Activities at sea are continuing to increase. Besides fishing, navigation and shipping, oceans today are home to wind farms and drilling platforms too. All of the above are regulated in different international instruments, conventions and treaties, guidelines, sometimes bilaterally, sometimes at a regional or global level. And per sector too. Unfortunately, barely any alignment at all exists between international regulations relating to the sea, environment, energy and the climate. If lawyer Seline Trevisanut has her way, this is a situation that will change in the very near future. She is using her ERC Starting Grant to do research on the consolidation of various international rules and regulations. Her object: to ensure that the law contributes to the sustainable management of the oceans.
"The offshore sector is growing fast," the researcher explains, who completed her education in Italy. "Technological developments mean that it has now become possible to extract raw materials from deep sea areas, and we are building more and more energy parks out at sea. This increased activity, which sometimes involves major risks, and the often opposing interests involved, are putting the oceans under pressure. Two recent oil disasters out at sea - BP in the Gulf of Mexico and the Montara disaster in Indonesia - have brought the risks home to us once again."

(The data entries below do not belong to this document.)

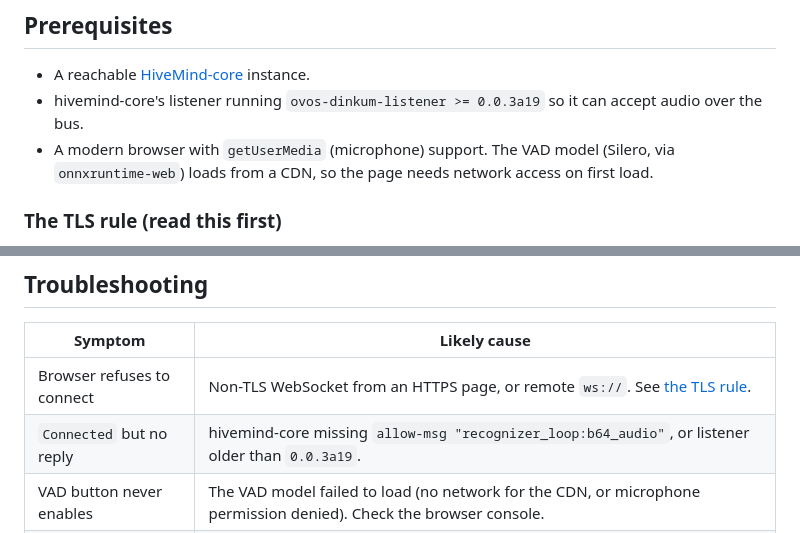
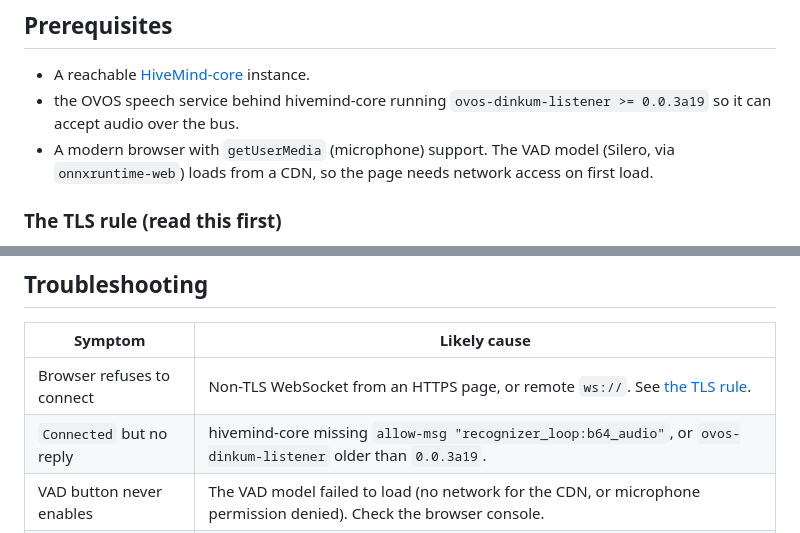
Before and after one commit to JarbasHiveMind/hivemind-webspeech, a Markdown page: README.md, 2 parts joined by grey strips. Drawn GitHub-style.

```diff
--- a/README.md
+++ b/README.md
@@ -107,7 +107,7 @@ reference, model/voice hosting, and the transport and build notes.
 ## Prerequisites
 
 - A reachable [HiveMind-core](https://github.com/JarbasHiveMind/HiveMind-core) instance.
-- hivemind-core's listener running `ovos-dinkum-listener >= 0.0.3a19` so it can accept
+- the OVOS speech service behind hivemind-core running `ovos-dinkum-listener >= 0.0.3a19` so it can accept
   audio over the bus.
 - A modern browser with `getUserMedia` (microphone) support. The VAD model
   (Silero, via `onnxruntime-web`) loads from a CDN, so the page needs network
@@ -244,7 +244,7 @@ reference, the audio pipeline, and troubleshooting.
 | Symptom | Likely cause |
 |---|---|
 | Browser refuses to connect | Non-TLS WebSocket from an HTTPS page, or remote `ws://`. See [the TLS rule](#the-tls-rule-read-this-first). |
-| `Connected` but no reply | hivemind-core missing `allow-msg "recognizer_loop:b64_audio"`, or listener older than `0.0.3a19`. |
+| `Connected` but no reply | hivemind-core missing `allow-msg "recognizer_loop:b64_audio"`, or `ovos-dinkum-listener` older than `0.0.3a19`. |
 | VAD button never enables | The VAD model failed to load (no network for the CDN, or microphone permission denied). Check the browser console. |
 | No microphone prompt | The page must be served over `https://` or `http://localhost` for `getUserMedia` to work. |
 
```
Also changed, not shown: docs/architecture.md (+1 -1 lines), docs/configuration.md (+3 -3 lines).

Trevisanut: "There is often a complete absence of any kind of connection between regulations. For example, the Law of the Sea Convention, the UN Framework Convention on Climate Change, and the Energy Charter Treaty all have their own standards and enforcement systems." So, assessment and alignment are definitely worthwhile. This expert in international law also has an ideal in mind. "Although sustainable management is the guiding principle - maintaining biodiversity, limiting climate change, protecting the local population - there is also a focus on the continuation of economic activities and effective energy production."
According to Trevisanut, great gains will already have been made if the rules and regulations at various levels and in force in various regimes are identified and links established between law of the sea, climate law and energy law. By applying a number of different theories on conflict resolution and regime interaction, Trevisanut will be able to create order in the current maze of rules, regulations and interests. Having done this, her research team will identify which legal tools can be used. Briefs and recommendations, for example. References in one convention or treaty to another convention or treaty could also establish the links required. "This is the first time for theories on regime interaction to be applied to the law of the sea. In time, I will develop my own theory on conflicting interests. If our approach proves successful, it will be possible to apply it to other sectors of international law."

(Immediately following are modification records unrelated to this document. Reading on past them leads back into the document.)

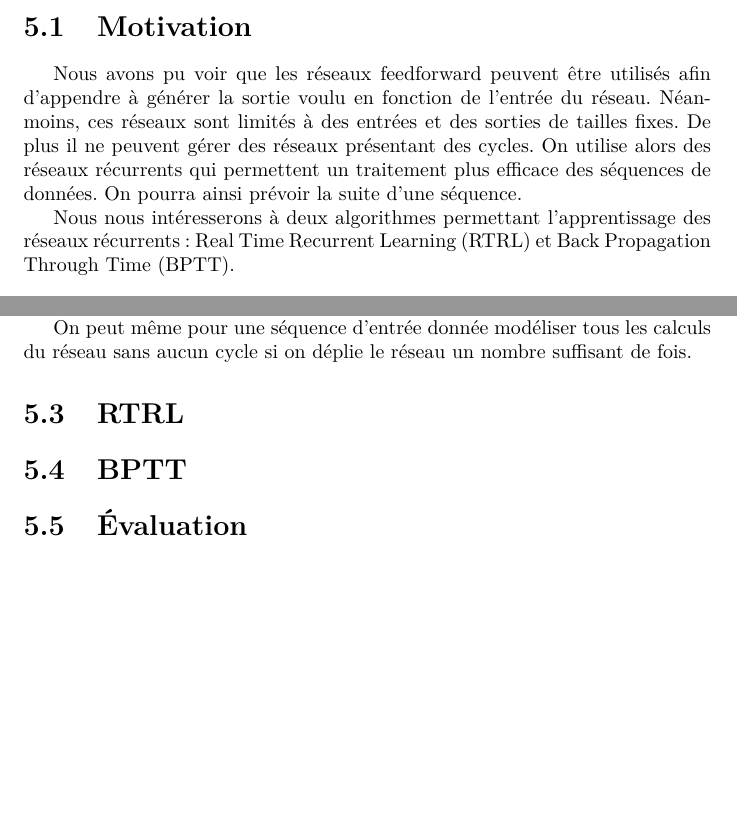
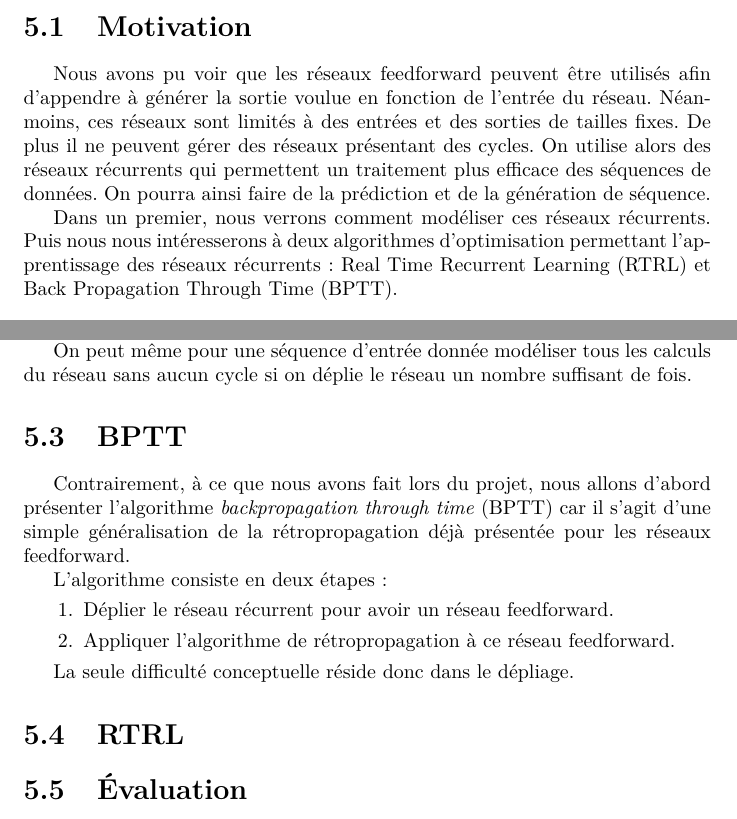
Before and after one commit to supelec-lstm/appartement-report, a LaTeX document (compte-rendu.tex, which reads chapitre5.tex): two parts of pages 50 and 51 of 63, joined at a grey line, cut so that both start at the same text, the shorter picture padded with empty space. Compiled offline with pdfLaTeX.

Commit message:
Modify the structure

```diff
--- /dev/null
+++ b/chapitre5.tex
@@ -0,0 +1,6 @@
+\chapter{Réseaux de neurones récurrents}
+\section{Motivation}
+Nous avons pu voir que les réseaux feedforward peuvent être utilisés afin d'appendre à générer la sortie voulue en fonction de l'entrée du réseau.
+Néanmoins, ces réseaux sont limités à des entrées et des sorties de tailles fixes. De plus il ne peuvent gérer des réseaux présentant des cycles. On utilise alors des réseaux récurrents qui permettent un traitement plus efficace des séquences de données. On pourra ainsi faire de la prédiction et de la génération de séquence.
+
+Dans un premier, nous verrons comment modéliser ces réseaux récurrents. Puis nous nous intéresserons à deux algorithmes d'optimisation permettant l'apprentissage des réseaux récurrents : Real Time Recurrent Learning (RTRL) et Back Propagation Through Time (BPTT).
@@ -0,0 +27,23 @@
+Une manière commode de mettre en évidence cette dépendance temporelle est de déplier le graphe.
+
+% Insérer figure avec les instants t-1, t et t+1 d'un réseau
+
+On peut même pour une séquence d'entrée donnée modéliser tous les calculs du réseau sans aucun cycle si on déplie le réseau un nombre suffisant de fois.
+
+% Insérer figure avec le réseau déplier pour une séquence d'entrée
+
+\section{BPTT}
+
+Contrairement, à ce que nous avons fait lors du projet, nous allons d'abord présenter l'algorithme \textit{backpropagation through time} (BPTT) car il s'agit d'une simple généralisation de la rétropropagation déjà présentée pour les réseaux feedforward.
+
+L'algorithme consiste en deux étapes :
+\begin{enumerate}
+\item Déplier le réseau récurrent pour avoir un réseau feedforward.
+\item Appliquer l'algorithme de rétropropagation à ce réseau feedforward.
+\end{enumerate}
+
+La seule difficulté conceptuelle réside donc dans le dépliage.
+
+\section{RTRL}
+
+\section{Évaluation}
--- a/compte-rendu.tex
+++ b/compte-rendu.tex
@@ -308,18 +310,8 @@ Nous avons alors étudié l'apprentissage du réseau pour des taux d'apprentissa
 Nous pouvons alors distinguer trois cas reflétant les principaux comportements :
 
 \begin{itemize}
-
 \item Pour un taux d'apprentissage de 0.01, la convergence est très lente mais sans oscillations. Si la précision obtenue peut-être à hauteur des autres taux d'apprentissage en utilisant plus d'exemples, on peut considérer celui-ci trop petit.
 \item Pour un taux d'apprentissage de 100, la convergence est très rapide au début, mais oscille beaucoup et va finalement bloquer l'apprentissage vers un autre minimum local de coût non désiré. On peut donc considérer ce taux d'apprentissage comme trop grand.
 \item Pour un taux d'apprentissage de 0.1, il semble apparaître un bon compromis entre stabilité et vitesse de la convergence. C'est cette valeur qui en général sera choisie pour les tests, bien que d'autres soient satisfaisants (0.8 ou 1 par exemple).
-
 \end{itemize}
 
-\include{chapitre3}
-
-\chapter{Réseaux de neurones récurrents}
-\section{Motivation}
-Nous avons pu voir que les réseaux feedforward peuvent être utilisés afin d'appendre à générer la sortie voulu en fonction de l'entrée du réseau.
-Néanmoins, ces réseaux sont limités à des entrées et des sorties de tailles fixes. De plus il ne peuvent gérer des réseaux présentant des cycles. On utilise alors des réseaux récurrents qui permettent un traitement plus efficace des séquences de données. On pourra ainsi prévoir la suite d'une séquence.
-
-Nous nous intéresserons à deux algorithmes permettant l'apprentissage des réseaux récurrents : Real Time Recurrent Learning (RTRL) et Back Propagation Through Time (BPTT).
@@ -346,14 +317,0 @@ où $Pa_t(j)$ est l'ensemble des neurones ayant une arête allant vers $j$ au te
-Une manière commode de mettre en évidence cette dépendance temporelle est de déplier le graphe.
-
-% Insérer figure avec les instants t-1, t et t+1 d'un réseau
-
-On peut même pour une séquence d'entrée donnée modéliser tous les calculs du réseau sans aucun cycle si on déplie le réseau un nombre suffisant de fois.
-
-% Insérer figure avec le réseau déplier pour une séquence d'entrée
-
-
-\section{RTRL}
-
-\section{BPTT}
-
-\section{Évaluation}
```
Also changed, not shown: chapitre3.tex (+1 -1 lines), compte-rendu.pdf, chapitre5.tex (49 more changed lines), compte-rendu.tex (58 more changed lines).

In a bid to involve various interested parties in this process, Trevisanut is setting up a Steering Committee. "I hope that operators, NGOs and treaty organisations will all take part. This will ensure that far greater support is achieved for our research. Ultimately, all of these parties have an interest in good long-term management."

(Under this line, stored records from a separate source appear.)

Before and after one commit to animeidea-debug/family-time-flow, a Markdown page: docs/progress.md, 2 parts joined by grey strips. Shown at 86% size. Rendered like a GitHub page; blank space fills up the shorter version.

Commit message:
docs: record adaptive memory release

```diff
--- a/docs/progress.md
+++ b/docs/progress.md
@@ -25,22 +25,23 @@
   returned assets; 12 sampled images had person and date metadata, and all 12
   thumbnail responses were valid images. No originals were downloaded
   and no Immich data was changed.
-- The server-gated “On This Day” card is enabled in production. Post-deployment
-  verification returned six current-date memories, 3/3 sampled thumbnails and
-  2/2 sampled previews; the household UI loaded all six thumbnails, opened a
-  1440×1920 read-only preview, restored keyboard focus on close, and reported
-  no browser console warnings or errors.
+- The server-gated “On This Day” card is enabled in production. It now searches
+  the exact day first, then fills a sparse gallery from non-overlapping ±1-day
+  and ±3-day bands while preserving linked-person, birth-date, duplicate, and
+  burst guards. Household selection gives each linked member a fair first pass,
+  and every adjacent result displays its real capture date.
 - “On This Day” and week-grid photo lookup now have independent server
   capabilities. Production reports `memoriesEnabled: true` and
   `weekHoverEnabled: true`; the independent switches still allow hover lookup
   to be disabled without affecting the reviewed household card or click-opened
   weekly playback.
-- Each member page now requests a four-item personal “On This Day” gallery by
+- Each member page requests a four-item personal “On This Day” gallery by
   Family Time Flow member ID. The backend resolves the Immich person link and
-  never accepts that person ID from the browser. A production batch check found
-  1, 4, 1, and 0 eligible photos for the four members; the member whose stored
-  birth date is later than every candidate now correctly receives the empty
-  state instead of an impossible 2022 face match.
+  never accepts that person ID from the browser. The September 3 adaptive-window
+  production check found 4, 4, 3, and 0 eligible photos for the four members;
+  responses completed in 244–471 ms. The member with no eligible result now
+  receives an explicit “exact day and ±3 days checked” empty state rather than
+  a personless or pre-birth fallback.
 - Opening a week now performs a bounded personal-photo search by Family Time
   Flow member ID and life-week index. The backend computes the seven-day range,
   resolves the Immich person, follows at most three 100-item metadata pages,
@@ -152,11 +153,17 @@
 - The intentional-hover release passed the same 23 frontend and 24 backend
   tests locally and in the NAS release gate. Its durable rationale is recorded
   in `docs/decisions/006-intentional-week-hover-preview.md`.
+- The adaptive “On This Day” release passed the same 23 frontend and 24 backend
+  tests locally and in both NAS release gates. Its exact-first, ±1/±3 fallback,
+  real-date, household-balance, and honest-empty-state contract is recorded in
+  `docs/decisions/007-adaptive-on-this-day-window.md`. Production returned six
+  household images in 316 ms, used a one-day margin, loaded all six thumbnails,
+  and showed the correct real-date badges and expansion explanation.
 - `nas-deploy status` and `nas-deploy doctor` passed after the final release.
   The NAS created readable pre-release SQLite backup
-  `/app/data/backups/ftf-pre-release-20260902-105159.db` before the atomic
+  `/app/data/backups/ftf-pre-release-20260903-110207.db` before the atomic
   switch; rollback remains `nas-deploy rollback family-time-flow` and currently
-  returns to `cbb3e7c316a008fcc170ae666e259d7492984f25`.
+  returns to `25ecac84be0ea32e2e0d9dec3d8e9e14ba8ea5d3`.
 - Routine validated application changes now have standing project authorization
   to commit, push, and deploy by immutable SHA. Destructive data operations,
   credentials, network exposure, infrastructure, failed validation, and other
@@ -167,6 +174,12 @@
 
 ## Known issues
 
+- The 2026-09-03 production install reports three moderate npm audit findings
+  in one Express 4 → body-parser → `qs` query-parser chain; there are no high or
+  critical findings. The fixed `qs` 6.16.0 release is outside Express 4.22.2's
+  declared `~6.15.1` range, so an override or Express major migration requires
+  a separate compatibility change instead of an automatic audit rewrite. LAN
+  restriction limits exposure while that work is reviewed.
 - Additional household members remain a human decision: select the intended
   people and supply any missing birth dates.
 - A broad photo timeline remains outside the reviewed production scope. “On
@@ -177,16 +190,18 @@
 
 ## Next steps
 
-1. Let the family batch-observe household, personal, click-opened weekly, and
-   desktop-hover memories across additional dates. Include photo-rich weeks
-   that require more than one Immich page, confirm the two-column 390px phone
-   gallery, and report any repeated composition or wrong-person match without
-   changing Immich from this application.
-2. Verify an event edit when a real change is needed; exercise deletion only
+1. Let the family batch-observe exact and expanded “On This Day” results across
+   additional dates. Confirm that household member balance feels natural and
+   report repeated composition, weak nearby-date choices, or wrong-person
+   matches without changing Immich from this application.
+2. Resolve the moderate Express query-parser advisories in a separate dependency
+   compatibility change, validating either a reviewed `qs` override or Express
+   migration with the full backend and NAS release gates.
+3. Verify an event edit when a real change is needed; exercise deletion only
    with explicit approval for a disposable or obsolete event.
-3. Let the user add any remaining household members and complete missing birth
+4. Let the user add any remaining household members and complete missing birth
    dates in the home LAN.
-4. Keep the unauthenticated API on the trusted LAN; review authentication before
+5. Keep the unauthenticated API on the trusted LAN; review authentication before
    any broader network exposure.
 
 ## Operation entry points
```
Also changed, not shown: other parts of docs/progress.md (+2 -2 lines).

Bilateral conventions and treaties
However, the research does have its limitations. "We have little insight into the bilateral conventions and treaties that exist between individual countries or into contracts between countries and international companies." However, this will not deter Trevisanut. "International law co-determines the scope that exists for bilateral conventions and treaties. A coherent system will make the world of difference." Added to this, five years is far too short a period of time for all of the oceans. "A system will not suffice," the researcher adds. "Rules and regulations vary from one ocean to another and the technologies used in them, that depend, for example, on the seabed, the temperature, the depth and the minerals present. We will focus initially on the oceans around Europe, such as the North Atlantic Ocean, the Baltic Sea and the Mediterranean Sea. EU regulations apply in these oceans as well: an extra layer of regulation. We will also analyse the multi-user oceans of Australia and Singapore and the deep sea mining area around the island of Tonga."
Trevisanut is fascinated by the development of international law. As a young researcher, her first source of inspiration was a wonderful professor (Prof. Tullio Treves) who combined science with participation in international forums for the conservation of the sea. She wanted to do the same. All being well, she is set to achieve this ambition. "I feel that I've found my niche here at the internationally renowned Netherlands Institute for the Law of the Sea (NILOS). This ERC award is giving me the kick-start I need."
Text: Youetta Visser